A branding design doesn’t have to cost thousands of dollars or take hundreds of hours to complete. In fact, an effective and on-budget design starts with just a few tools and resources.
Below are three categories of vital branding design tools, including graphics software, logo creators, and online learning resources.
Branding design software
There are hundreds of branding design programs available online, designed to match different budgets and experience levels.
- Canva is a free online program with paid and free access.
- Fontjoy compares complementary fonts to create a pleasing theme for branding designs.
- Adobe Creative Cloud is best for knowledgeable design professionals, starting at $9.99 per month for the Express plan.
Branded logo generation
Designing a logo can be challenging, particularly if you don’t have experience with art or design. Logo generators can help to provide a basis for your ideas—or a starting point if nothing else.
- Tailor Brands supplies AI-generated logos starting at $9.99 per month.
- Shopify’s Hatchful provides hundreds of different templates for virtually any industry.
- Free Logo Design offers exactly what the name suggests, with upgradable options for additional services.
Tutorials and resources
Learning from online blogs, articles, and videos is a great way to build your branding design expertise. There are several options to choose from:
If you still don’t feel comfortable working on brand design alone, remember that there are professional branding design experts available to help in multiple capacities. Agencies, freelancers, and boutiques may be a great choice for brands with larger marketing budgets. However, a DIY approach has the potential to be just as good or better than the corporate development process.
It pays to understand your needs and limitations before hiring additional help.
Getting started with your branding design

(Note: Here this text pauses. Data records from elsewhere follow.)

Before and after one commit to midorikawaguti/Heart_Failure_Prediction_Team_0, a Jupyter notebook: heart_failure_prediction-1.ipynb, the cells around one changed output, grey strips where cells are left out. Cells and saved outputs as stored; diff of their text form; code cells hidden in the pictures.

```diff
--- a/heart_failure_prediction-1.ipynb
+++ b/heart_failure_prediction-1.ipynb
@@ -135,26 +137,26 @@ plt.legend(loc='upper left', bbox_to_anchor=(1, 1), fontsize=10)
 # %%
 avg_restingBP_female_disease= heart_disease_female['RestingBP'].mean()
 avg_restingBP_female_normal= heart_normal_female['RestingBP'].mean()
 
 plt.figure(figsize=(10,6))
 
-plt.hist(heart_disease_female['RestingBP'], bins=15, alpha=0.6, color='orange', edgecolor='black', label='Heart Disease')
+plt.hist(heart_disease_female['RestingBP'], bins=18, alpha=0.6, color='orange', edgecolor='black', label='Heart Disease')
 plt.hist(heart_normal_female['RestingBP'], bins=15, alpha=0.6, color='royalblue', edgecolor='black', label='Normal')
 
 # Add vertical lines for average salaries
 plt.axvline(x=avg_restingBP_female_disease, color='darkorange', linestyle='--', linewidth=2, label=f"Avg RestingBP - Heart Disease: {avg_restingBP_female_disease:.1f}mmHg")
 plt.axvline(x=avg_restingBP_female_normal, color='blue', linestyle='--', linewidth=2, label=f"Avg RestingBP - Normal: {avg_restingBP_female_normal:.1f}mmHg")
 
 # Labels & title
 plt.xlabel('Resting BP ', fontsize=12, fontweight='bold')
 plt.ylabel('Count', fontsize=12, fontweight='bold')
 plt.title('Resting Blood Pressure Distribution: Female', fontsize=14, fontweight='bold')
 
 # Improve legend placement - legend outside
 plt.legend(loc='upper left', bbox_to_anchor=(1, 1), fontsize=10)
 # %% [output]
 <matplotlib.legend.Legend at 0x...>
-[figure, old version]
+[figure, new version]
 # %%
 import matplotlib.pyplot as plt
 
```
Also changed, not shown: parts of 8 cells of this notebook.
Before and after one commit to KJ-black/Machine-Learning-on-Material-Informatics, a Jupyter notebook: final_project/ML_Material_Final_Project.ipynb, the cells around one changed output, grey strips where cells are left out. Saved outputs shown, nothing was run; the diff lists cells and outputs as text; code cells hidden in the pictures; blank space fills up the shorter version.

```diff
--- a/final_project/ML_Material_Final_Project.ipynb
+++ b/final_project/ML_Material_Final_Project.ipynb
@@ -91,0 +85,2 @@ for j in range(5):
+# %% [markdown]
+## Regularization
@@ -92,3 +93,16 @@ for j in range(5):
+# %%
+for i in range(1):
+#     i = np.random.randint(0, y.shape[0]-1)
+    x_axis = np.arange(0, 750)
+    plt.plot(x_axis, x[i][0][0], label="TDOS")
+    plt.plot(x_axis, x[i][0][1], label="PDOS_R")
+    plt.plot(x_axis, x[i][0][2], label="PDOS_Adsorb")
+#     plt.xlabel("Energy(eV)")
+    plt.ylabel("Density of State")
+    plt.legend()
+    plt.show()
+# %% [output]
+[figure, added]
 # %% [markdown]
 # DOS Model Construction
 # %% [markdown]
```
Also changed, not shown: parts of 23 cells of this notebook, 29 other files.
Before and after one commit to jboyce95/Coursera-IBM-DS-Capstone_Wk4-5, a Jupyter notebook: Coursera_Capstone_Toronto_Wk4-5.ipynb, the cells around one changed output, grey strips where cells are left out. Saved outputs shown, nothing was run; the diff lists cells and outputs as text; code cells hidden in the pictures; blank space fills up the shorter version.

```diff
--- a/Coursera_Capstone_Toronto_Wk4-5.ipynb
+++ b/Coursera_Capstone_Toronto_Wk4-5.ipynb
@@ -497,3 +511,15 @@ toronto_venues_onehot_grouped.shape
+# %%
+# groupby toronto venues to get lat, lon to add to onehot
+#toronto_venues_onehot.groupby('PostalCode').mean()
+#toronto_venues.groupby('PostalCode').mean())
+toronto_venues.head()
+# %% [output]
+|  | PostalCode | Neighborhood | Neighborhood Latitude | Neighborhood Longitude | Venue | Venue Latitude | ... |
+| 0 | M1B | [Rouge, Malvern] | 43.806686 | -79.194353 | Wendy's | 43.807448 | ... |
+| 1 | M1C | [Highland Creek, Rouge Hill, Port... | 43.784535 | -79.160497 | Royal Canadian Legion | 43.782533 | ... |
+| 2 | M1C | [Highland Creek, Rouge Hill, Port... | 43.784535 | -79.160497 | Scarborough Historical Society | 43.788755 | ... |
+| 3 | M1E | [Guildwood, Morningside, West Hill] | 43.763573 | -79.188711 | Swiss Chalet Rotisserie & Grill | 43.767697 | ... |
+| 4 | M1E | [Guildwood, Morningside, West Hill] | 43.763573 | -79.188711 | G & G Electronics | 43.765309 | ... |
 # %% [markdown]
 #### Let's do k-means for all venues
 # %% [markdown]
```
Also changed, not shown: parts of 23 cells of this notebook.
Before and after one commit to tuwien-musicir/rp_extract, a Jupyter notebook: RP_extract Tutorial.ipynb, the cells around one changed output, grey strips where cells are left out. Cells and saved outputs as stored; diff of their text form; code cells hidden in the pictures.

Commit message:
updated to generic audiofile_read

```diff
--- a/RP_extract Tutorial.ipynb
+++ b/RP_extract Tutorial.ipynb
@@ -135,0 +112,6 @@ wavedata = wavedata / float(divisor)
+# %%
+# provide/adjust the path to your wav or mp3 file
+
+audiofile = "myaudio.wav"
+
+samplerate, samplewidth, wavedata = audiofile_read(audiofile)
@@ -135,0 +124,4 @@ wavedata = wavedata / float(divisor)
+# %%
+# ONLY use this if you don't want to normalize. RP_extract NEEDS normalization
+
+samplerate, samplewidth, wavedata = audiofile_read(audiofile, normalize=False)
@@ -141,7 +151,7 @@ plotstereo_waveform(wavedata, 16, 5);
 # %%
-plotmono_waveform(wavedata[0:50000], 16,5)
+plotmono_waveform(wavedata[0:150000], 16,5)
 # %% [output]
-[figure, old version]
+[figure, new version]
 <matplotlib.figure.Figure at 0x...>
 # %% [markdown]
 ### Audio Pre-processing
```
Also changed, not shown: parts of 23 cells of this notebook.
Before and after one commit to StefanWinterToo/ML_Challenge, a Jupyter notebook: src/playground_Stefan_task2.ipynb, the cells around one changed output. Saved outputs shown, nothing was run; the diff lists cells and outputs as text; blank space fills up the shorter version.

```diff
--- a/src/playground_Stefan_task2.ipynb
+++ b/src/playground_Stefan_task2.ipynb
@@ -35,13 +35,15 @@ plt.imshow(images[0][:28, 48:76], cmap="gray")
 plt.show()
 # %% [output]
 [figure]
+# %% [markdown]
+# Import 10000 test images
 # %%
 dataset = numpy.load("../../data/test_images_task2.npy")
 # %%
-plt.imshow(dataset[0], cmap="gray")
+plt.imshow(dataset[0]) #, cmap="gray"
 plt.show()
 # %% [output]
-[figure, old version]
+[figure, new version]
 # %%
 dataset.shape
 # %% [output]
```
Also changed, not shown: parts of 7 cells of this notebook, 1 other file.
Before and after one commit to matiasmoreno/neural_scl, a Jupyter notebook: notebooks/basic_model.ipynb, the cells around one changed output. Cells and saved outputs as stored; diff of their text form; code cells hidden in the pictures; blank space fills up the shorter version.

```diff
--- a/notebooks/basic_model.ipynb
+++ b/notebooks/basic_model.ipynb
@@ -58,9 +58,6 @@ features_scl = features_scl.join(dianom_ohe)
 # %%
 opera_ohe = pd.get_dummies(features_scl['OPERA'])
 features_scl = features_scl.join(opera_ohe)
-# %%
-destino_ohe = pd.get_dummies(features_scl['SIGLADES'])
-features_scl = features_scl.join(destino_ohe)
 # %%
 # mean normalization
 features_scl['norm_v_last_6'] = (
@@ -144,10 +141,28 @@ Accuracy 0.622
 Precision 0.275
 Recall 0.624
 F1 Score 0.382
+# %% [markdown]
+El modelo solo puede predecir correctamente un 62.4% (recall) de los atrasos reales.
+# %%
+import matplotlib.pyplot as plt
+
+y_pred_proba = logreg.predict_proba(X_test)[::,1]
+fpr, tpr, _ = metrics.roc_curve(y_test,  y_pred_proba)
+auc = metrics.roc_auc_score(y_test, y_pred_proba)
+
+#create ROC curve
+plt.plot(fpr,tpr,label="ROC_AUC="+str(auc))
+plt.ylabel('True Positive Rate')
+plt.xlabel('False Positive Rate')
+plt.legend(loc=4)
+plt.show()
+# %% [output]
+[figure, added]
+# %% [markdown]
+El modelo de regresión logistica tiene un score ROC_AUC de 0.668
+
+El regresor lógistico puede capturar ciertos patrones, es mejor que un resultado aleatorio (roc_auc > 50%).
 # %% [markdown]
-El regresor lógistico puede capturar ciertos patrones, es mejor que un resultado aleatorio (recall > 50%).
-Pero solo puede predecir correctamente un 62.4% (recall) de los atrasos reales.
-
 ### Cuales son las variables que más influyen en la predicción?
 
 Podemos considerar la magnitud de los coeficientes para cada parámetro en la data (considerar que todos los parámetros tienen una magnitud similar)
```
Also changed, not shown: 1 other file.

The world’s most recognizable branding designs were not created overnight. As you begin the process of developing assets, choosing colors, and comparing font choices, be sure to take a step back and keep an eye on your progress. The result may not be perfect, but it certainly is a step in the right direction.
Allow your brand’s expression to evolve naturally over time, and be willing to adapt as individual elements start to change. Look for ways to improve, ask for honest feedback, and keep an ear to the ground for what your audience has to say.
Your branding design deserves the respect that its parent brand commands. Empower your business to take control of its visual identity with simple tools, expert tips, and advice derived from industry experts. With a little creativity and elbow grease, you’ll be well on your way to creating an identity that stands out to customers for years to come.